Stored items:
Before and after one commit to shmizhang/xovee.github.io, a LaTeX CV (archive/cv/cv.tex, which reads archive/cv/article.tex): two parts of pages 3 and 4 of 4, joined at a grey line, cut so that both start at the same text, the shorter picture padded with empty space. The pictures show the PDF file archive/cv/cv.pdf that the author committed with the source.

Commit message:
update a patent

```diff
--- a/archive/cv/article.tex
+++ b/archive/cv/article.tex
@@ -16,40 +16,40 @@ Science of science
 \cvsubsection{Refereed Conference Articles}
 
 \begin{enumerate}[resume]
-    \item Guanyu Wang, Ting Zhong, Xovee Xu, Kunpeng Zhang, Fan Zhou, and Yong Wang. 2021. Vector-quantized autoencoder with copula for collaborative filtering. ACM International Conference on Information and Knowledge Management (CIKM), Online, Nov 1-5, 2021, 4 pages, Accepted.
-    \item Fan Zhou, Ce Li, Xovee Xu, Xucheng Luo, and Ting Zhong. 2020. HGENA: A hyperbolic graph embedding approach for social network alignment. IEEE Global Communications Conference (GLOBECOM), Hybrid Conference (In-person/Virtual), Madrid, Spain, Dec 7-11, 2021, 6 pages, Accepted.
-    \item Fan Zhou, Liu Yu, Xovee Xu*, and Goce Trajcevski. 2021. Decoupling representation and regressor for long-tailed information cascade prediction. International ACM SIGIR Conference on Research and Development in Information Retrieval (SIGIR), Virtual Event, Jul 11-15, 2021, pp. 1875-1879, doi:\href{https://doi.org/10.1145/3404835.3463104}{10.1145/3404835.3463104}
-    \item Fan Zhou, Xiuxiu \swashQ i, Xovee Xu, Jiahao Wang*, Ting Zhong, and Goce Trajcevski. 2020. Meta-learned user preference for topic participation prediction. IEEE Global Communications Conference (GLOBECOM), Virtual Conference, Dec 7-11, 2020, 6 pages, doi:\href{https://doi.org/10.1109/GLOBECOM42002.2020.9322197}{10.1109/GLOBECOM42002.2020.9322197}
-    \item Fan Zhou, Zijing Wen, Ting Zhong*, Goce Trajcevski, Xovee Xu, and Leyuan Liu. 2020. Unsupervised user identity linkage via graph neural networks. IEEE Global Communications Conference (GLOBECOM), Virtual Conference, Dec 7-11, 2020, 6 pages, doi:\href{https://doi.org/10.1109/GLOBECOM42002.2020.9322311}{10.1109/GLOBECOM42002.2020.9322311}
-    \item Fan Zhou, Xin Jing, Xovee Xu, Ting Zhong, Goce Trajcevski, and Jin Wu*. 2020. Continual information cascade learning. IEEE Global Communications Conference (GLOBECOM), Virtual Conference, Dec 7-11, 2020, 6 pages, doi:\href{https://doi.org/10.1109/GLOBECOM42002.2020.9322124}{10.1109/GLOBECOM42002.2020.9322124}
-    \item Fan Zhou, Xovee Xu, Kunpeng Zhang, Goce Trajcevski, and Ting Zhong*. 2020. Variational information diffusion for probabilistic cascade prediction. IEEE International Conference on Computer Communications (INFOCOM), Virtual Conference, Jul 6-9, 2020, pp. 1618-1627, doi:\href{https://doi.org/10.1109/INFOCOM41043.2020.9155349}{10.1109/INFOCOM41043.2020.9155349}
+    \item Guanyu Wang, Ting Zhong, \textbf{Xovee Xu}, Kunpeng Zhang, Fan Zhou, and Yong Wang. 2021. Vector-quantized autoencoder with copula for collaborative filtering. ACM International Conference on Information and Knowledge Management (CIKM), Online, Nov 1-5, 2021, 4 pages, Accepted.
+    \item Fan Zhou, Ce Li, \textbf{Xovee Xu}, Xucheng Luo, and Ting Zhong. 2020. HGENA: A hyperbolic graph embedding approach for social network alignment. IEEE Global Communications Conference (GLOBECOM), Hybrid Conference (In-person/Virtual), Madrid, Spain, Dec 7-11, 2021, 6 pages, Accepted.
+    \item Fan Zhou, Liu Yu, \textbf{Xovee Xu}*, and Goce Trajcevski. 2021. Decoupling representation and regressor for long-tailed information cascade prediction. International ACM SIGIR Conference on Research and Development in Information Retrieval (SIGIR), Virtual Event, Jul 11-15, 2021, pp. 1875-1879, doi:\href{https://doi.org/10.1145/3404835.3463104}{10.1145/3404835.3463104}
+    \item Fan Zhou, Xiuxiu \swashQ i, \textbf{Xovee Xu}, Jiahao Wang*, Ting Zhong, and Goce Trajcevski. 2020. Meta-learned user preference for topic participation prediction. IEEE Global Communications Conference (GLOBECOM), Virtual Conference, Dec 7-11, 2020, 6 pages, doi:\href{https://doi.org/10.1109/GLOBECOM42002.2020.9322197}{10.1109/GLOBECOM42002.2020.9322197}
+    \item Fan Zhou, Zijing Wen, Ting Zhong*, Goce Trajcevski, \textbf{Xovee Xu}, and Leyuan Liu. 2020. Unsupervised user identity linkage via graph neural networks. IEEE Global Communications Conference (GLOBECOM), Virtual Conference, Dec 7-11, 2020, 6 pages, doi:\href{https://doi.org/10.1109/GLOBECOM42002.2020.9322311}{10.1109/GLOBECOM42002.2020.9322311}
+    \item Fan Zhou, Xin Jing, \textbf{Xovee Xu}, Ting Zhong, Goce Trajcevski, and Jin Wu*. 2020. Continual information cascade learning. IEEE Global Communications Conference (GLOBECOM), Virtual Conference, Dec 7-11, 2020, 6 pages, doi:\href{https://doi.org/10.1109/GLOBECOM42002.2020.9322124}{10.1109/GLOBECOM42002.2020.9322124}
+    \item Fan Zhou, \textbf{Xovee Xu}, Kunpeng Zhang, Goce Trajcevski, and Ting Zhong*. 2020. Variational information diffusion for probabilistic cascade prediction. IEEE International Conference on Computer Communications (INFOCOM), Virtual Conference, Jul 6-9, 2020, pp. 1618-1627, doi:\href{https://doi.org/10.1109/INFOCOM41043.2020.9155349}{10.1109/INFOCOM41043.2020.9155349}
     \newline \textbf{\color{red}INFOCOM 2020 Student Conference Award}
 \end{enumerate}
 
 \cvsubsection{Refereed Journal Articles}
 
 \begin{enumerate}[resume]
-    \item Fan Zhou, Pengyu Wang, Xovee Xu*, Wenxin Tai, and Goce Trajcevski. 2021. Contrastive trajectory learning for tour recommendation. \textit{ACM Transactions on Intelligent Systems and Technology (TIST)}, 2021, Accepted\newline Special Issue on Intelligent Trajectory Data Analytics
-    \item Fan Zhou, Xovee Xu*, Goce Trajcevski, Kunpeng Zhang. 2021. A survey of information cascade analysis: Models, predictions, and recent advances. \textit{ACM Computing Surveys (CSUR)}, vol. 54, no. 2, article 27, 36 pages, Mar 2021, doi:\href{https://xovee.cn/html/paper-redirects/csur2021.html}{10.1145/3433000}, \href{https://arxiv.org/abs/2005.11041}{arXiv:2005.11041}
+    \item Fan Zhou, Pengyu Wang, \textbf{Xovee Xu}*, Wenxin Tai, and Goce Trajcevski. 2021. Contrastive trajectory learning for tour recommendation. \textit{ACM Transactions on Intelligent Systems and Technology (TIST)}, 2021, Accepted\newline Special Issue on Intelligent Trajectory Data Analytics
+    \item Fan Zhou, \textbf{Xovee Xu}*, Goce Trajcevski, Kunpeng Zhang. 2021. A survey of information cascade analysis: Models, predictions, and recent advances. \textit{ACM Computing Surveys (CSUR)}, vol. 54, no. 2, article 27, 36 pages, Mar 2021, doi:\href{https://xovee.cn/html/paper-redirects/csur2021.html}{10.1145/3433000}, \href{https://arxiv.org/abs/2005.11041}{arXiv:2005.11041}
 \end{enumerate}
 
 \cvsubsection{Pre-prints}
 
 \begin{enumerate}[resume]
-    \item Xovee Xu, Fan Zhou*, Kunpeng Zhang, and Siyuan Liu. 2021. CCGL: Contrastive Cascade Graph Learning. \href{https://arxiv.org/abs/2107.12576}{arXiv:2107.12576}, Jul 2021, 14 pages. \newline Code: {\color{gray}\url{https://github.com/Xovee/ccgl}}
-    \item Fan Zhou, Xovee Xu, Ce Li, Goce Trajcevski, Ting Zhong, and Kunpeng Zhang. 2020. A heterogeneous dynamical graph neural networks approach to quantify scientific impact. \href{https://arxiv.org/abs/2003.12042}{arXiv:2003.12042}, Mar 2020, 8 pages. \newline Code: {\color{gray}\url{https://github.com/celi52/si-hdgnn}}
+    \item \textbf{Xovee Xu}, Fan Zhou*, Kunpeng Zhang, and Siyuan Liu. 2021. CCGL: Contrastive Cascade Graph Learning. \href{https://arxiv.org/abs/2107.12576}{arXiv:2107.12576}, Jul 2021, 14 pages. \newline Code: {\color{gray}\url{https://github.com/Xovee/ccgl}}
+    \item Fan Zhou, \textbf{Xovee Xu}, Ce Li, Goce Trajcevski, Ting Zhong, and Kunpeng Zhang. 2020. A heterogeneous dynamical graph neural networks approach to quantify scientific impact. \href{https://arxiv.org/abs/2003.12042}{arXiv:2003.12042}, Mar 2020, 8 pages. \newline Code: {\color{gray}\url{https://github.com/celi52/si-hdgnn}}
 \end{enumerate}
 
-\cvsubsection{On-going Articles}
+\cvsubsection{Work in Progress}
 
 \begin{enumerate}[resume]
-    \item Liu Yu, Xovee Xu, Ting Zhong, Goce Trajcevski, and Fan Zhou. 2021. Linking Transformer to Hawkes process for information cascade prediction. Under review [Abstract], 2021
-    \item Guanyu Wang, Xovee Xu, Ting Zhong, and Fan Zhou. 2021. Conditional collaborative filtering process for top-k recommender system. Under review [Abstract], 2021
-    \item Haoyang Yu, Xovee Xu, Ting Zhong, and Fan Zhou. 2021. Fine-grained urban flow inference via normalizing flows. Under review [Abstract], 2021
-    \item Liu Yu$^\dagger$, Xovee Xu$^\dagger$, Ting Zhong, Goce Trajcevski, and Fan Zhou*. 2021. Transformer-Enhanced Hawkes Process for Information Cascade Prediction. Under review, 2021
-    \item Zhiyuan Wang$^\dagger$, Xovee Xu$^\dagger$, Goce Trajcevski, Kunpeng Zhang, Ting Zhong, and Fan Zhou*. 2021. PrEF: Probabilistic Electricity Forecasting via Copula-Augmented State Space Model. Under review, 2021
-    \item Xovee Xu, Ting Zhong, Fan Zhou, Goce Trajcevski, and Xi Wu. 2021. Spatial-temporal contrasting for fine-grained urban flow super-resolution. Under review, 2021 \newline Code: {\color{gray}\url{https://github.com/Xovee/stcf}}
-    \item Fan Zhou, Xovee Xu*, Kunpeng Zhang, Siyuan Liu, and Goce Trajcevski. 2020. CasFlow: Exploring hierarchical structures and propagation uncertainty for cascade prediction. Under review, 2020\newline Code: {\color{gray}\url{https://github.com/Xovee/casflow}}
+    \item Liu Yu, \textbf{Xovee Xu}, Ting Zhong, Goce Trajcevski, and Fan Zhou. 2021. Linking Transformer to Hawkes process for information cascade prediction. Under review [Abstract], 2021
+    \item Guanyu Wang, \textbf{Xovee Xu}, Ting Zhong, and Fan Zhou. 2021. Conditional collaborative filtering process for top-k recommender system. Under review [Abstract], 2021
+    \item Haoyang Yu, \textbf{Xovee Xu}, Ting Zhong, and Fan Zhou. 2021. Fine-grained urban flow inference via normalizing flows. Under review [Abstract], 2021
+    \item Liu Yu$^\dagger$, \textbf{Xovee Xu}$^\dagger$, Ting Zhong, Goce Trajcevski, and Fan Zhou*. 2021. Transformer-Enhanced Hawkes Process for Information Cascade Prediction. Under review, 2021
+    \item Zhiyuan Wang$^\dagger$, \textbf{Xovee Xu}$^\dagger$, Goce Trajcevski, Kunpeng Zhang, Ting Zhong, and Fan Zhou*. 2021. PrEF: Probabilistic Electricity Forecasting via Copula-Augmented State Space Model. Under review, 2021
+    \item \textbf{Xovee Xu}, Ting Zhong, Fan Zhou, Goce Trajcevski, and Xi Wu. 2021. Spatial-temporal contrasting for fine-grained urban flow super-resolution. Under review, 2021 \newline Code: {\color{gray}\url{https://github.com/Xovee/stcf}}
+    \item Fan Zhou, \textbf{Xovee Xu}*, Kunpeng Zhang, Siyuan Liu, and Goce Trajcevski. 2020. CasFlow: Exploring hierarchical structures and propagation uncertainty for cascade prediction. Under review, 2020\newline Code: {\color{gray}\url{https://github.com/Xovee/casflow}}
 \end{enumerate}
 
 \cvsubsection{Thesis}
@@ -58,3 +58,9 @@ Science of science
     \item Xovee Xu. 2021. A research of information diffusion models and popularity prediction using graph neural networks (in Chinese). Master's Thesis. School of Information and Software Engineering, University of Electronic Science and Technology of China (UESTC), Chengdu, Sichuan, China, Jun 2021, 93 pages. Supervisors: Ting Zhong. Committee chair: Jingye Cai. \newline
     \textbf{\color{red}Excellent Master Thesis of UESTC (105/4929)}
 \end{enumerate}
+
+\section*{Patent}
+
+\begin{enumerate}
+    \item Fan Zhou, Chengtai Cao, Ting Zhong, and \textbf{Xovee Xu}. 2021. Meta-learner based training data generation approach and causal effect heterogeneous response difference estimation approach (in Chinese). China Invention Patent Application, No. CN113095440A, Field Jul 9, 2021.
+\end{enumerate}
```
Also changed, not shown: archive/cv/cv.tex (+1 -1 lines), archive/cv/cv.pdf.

• What is being asked: From the entries above, copy every line containing the word "Articles".

• Exercise solution:
 \cvsubsection{Refereed Conference Articles}
 \cvsubsection{Refereed Journal Articles}
-\cvsubsection{On-going Articles}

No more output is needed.